:: TASK DETAILS ::
Determine the number of lines in the following entries that hold the word "commit". Give only that number.

:: INFORMATION SHOWN ::
● ● ● ● ● ● ●
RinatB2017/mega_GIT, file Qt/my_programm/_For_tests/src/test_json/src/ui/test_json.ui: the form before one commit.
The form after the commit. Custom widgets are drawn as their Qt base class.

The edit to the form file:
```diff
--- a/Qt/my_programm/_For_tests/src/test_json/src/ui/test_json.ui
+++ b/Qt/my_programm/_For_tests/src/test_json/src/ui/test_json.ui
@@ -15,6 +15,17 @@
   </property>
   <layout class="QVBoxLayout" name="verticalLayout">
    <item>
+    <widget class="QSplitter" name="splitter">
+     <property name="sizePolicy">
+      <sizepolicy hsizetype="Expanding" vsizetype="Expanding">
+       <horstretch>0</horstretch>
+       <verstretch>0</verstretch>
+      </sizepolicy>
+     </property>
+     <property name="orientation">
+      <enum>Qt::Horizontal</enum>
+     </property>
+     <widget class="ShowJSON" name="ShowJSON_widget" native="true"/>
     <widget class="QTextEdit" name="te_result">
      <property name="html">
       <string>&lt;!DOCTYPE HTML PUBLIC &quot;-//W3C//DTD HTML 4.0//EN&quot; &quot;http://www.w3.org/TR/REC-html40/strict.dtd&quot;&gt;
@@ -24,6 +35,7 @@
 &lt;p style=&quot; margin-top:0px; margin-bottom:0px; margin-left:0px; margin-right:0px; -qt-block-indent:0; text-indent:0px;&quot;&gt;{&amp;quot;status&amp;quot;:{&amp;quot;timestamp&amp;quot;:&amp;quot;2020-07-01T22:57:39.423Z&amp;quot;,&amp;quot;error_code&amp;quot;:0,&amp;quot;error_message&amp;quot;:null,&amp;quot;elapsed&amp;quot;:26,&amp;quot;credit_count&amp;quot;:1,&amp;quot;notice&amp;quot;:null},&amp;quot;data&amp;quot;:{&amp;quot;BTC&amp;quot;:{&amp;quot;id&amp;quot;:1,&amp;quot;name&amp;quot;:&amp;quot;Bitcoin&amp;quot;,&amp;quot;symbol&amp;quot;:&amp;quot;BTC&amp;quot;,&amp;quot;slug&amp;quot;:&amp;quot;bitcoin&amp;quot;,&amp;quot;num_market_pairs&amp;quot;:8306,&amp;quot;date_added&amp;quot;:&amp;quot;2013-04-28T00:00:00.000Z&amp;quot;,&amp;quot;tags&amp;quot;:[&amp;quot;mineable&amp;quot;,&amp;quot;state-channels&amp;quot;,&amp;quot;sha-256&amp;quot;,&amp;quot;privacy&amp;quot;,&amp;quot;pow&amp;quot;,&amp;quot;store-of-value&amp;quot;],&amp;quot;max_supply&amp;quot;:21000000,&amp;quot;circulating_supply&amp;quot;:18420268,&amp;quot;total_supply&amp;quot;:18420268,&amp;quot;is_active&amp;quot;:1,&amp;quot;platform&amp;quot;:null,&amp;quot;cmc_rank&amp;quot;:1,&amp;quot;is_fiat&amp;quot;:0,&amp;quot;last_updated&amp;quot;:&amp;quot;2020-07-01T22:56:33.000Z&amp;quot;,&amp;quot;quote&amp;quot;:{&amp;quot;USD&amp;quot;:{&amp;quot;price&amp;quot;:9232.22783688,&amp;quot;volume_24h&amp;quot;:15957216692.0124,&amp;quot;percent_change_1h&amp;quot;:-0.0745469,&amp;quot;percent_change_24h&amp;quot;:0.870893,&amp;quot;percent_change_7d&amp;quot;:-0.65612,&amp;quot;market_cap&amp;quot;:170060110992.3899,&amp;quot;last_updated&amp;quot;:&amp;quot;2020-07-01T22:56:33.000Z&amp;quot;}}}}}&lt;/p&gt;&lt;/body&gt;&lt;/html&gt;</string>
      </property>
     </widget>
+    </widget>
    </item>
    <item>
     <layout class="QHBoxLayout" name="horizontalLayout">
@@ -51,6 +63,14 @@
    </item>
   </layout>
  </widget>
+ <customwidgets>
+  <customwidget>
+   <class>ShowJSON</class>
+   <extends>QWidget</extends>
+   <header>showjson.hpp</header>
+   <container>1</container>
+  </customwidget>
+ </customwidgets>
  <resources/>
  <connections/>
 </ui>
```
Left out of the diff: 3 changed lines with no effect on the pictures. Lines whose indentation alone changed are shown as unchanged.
● ● ● ● ● ● ●
:: WRITTEN RESPONSE ::
2